* Work item *
Exactly the lines from the one with "IMGS -.->|Пряме посилання| TG" to the end of the listing must be repeated, both ends included, with nothing added.

── Record extracts

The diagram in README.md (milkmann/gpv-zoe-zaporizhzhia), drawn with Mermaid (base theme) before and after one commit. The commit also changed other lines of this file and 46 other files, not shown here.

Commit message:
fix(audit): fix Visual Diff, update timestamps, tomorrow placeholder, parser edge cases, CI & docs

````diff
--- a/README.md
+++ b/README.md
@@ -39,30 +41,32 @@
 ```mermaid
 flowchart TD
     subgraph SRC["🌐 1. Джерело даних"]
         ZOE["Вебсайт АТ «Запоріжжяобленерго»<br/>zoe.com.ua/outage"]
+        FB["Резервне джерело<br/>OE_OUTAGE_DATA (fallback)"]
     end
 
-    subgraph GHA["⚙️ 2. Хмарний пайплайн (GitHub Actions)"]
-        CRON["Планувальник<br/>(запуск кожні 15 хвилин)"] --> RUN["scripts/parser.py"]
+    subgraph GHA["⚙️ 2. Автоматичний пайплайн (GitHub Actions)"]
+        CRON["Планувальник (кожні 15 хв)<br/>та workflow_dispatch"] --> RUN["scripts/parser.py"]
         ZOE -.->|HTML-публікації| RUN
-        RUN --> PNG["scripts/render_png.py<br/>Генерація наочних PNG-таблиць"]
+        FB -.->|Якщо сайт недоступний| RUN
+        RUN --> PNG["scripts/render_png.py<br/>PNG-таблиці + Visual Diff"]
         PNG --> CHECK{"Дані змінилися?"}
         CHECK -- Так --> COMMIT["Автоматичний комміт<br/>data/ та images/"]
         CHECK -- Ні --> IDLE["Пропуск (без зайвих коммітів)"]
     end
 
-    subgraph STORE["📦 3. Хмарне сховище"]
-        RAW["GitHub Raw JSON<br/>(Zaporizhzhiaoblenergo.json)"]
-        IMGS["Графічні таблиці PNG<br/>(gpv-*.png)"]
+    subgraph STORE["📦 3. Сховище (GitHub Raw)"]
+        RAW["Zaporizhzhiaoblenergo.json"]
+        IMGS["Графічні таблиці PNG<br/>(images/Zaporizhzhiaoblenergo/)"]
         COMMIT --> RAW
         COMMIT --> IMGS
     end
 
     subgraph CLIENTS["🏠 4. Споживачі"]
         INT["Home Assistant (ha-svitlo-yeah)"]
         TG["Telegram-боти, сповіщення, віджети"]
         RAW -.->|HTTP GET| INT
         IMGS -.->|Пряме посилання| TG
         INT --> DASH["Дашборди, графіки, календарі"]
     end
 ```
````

────

* Your solution *
         IMGS -.->|Пряме посилання| TG
         INT --> DASH["Дашборди, графіки, календарі"]
     end
 ```
````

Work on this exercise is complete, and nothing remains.